Background & aims: The composition of the gut microbiome is affected by host phenotype, genotype, immune function, and diet. Here, we used the phenotype of RELMbeta knockout (KO) mice to assess the influence of these factors.
Methods: Both wild-type and RELMbeta KO mice were lean on a standard chow diet, but, upon switching to a high-fat diet, wild-type mice became obese, whereas RELMbeta KO mice remained comparatively lean. To investigate the influence of diet, genotype, and obesity on microbiome composition, we used deep sequencing to characterize 25,790 16S rDNA sequences from uncultured bacterial communities from both genotypes on both diets.

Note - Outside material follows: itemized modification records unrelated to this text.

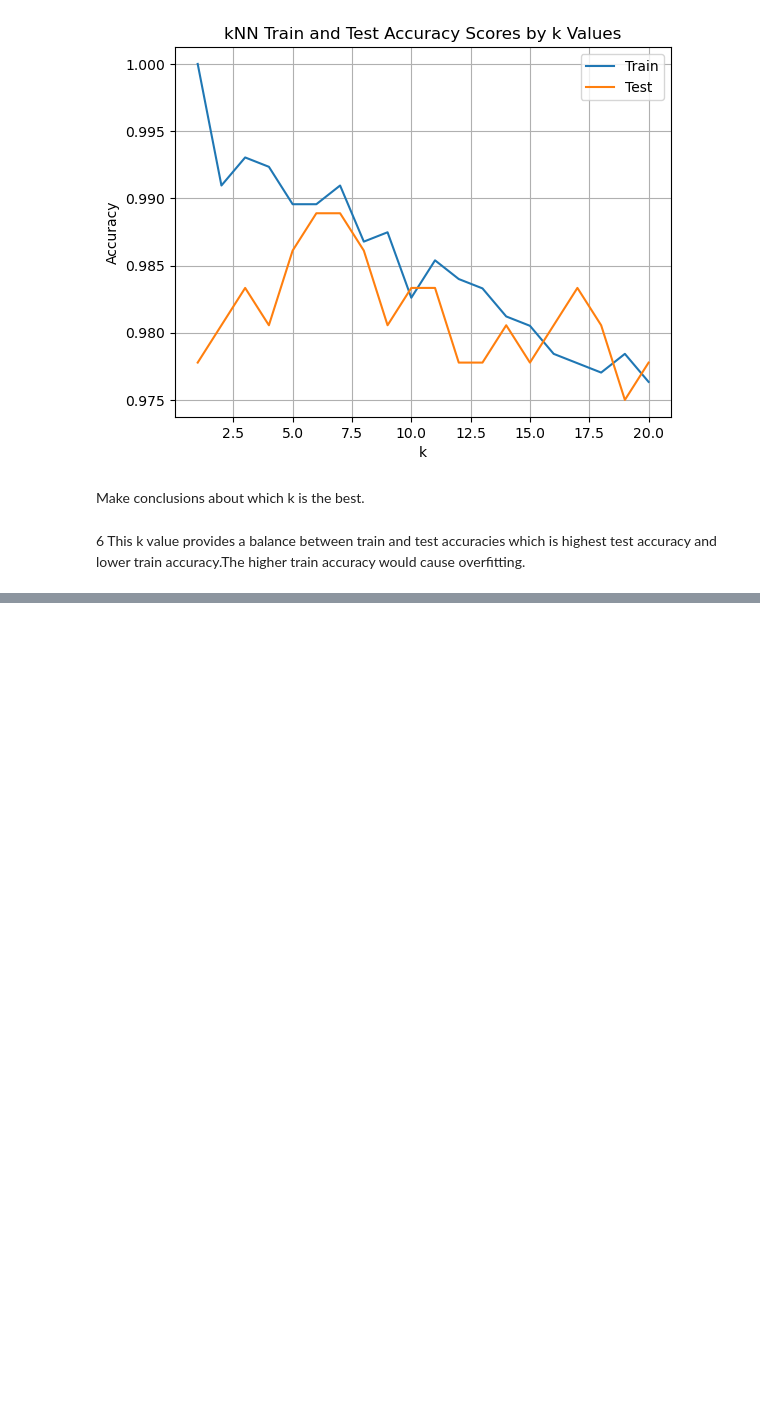
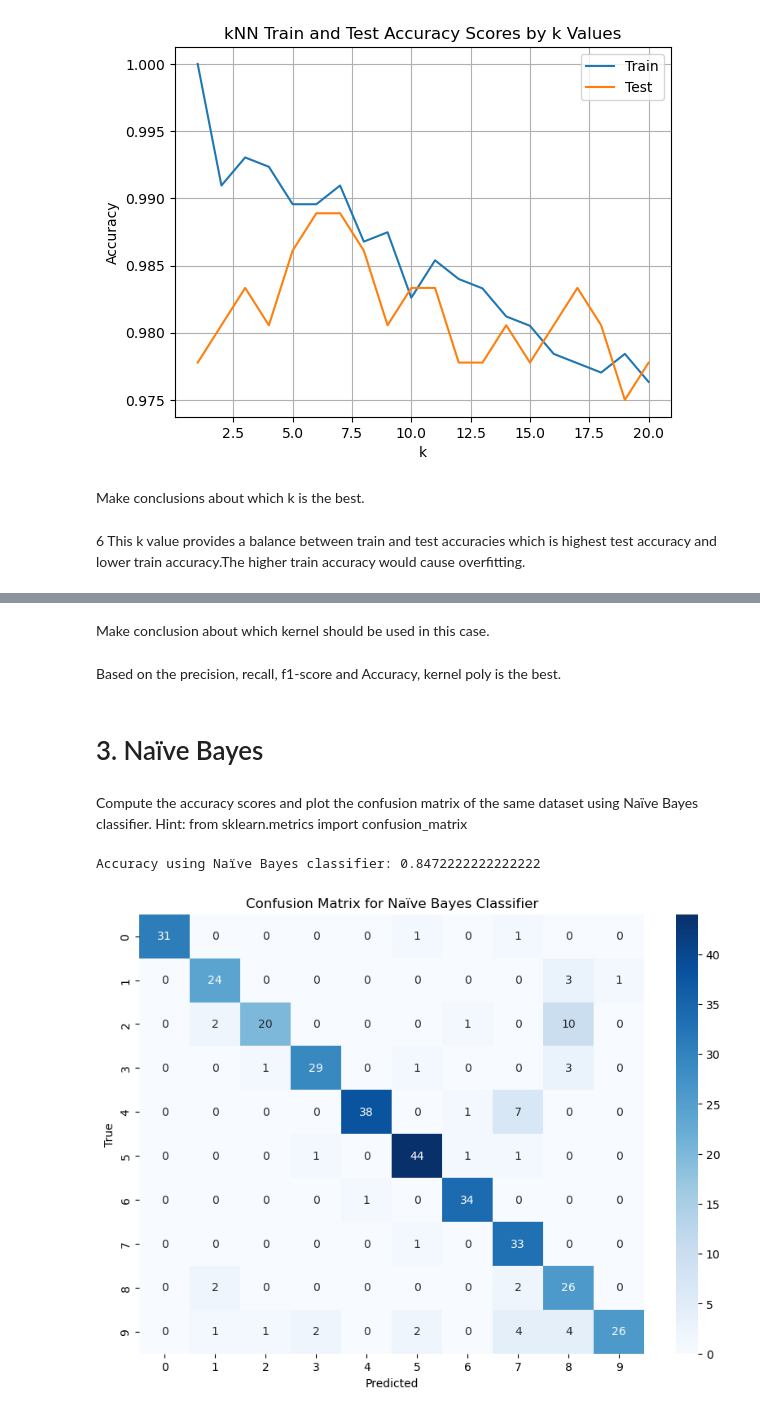
Before and after one commit to GuangYang97/3803ict-workshops, a Jupyter notebook: week3/Classification.ipynb, the cells around one changed output, grey strips where cells are left out. Drawn from its saved outputs; the diff is of its cells as text; code cells hidden in the pictures; blank space fills up the shorter version.

```diff
--- a/week3/Classification.ipynb
+++ b/week3/Classification.ipynb
@@ -92,0 +120,16 @@ This k value provides a balance between train and test accuracies which is highe
+# %%
+from sklearn.metrics import classification_report
+
+# Define the kernels to compare
+kernels = ['linear', 'rbf', 'poly','sigmoid']
+
+# Compute accuracy scores and classification reports for different kernels
+for kernel in kernels:
+    svm = SVC(kernel=kernel, random_state=42)
+    svm.fit(X_train, y_train)
+    y_pred = svm.predict(X_test)
+    accuracy = accuracy_score(y_test, y_pred)
+    report = classification_report(y_test, y_pred)
+
+    print("Accuracy for kernel", kernel ,":",accuracy)
+    print("Classification report for kernel", kernel, ":\n",report)
@@ -92,0 +154,38 @@ This k value provides a balance between train and test accuracies which is highe
+# %% [markdown]
+Make conclusion about which kernel should be used in this case.
+# %% [markdown]
+Based on the precision, recall, f1-score and Accuracy, kernel poly is the best.
+# %% [markdown]
+# 3. Naïve Bayes
+# %% [markdown]
+Compute the accuracy scores and plot the confusion matrix of the same dataset using
+Naïve Bayes classifier. Hint: from sklearn.metrics import confusion_matrix
+# %%
+from sklearn.naive_bayes import GaussianNB
+from sklearn.metrics import confusion_matrix
+import seaborn as sns
+
+# Initialize the Naïve Bayes classifier
+nb = GaussianNB()
+
+# Train the classifier on the training set
+nb.fit(X_train, y_train)
+
+# Make predictions on the test set
+y_pred = nb.predict(X_test)
+
+# Calculate the accuracy score
+accuracy = accuracy_score(y_test, y_pred)
+print(f"Accuracy using Naïve Bayes classifier:", accuracy)
+
+# Compute and plot the confusion matrix
+cm = confusion_matrix(y_test, y_pred)
+plt.figure(figsize=(10, 7))
+sns.heatmap(cm, annot=True, cmap='Blues', fmt='d')
+plt.xlabel('Predicted')
+plt.ylabel('True')
+plt.title('Confusion Matrix for Naïve Bayes Classifier')
+plt.show()
+# %% [output]
+Accuracy using Naïve Bayes classifier: 0.8472222222222222
+[figure, added]
```
Also changed, not shown: parts of 8 cells of this notebook.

Results: We found large alterations associated with switching to the high-fat diet, including a decrease in Bacteroidetes and an increase in both Firmicutes and Proteobacteria. This was seen for both genotypes (ie, in the presence and absence of obesity), indicating that the high-fat diet itself, and not the obese state, mainly accounted for the observed changes in the gut microbiota. The RELMbeta genotype also modestly influenced microbiome composition independently of diet. Metagenomic analysis of 537,604 sequence reads documented extensive changes in gene content because of a high-fat diet, including an increase in transporters and 2-component sensor responders as well as a general decrease in metabolic genes. Unexpectedly, we found a substantial amount of murine DNA in our samples that increased in proportion on a high-fat diet.
Conclusions: These results demonstrate the importance of diet as a determinant of gut microbiome composition and suggest the need to control for dietary variation when evaluating the composition of the human gut microbiome.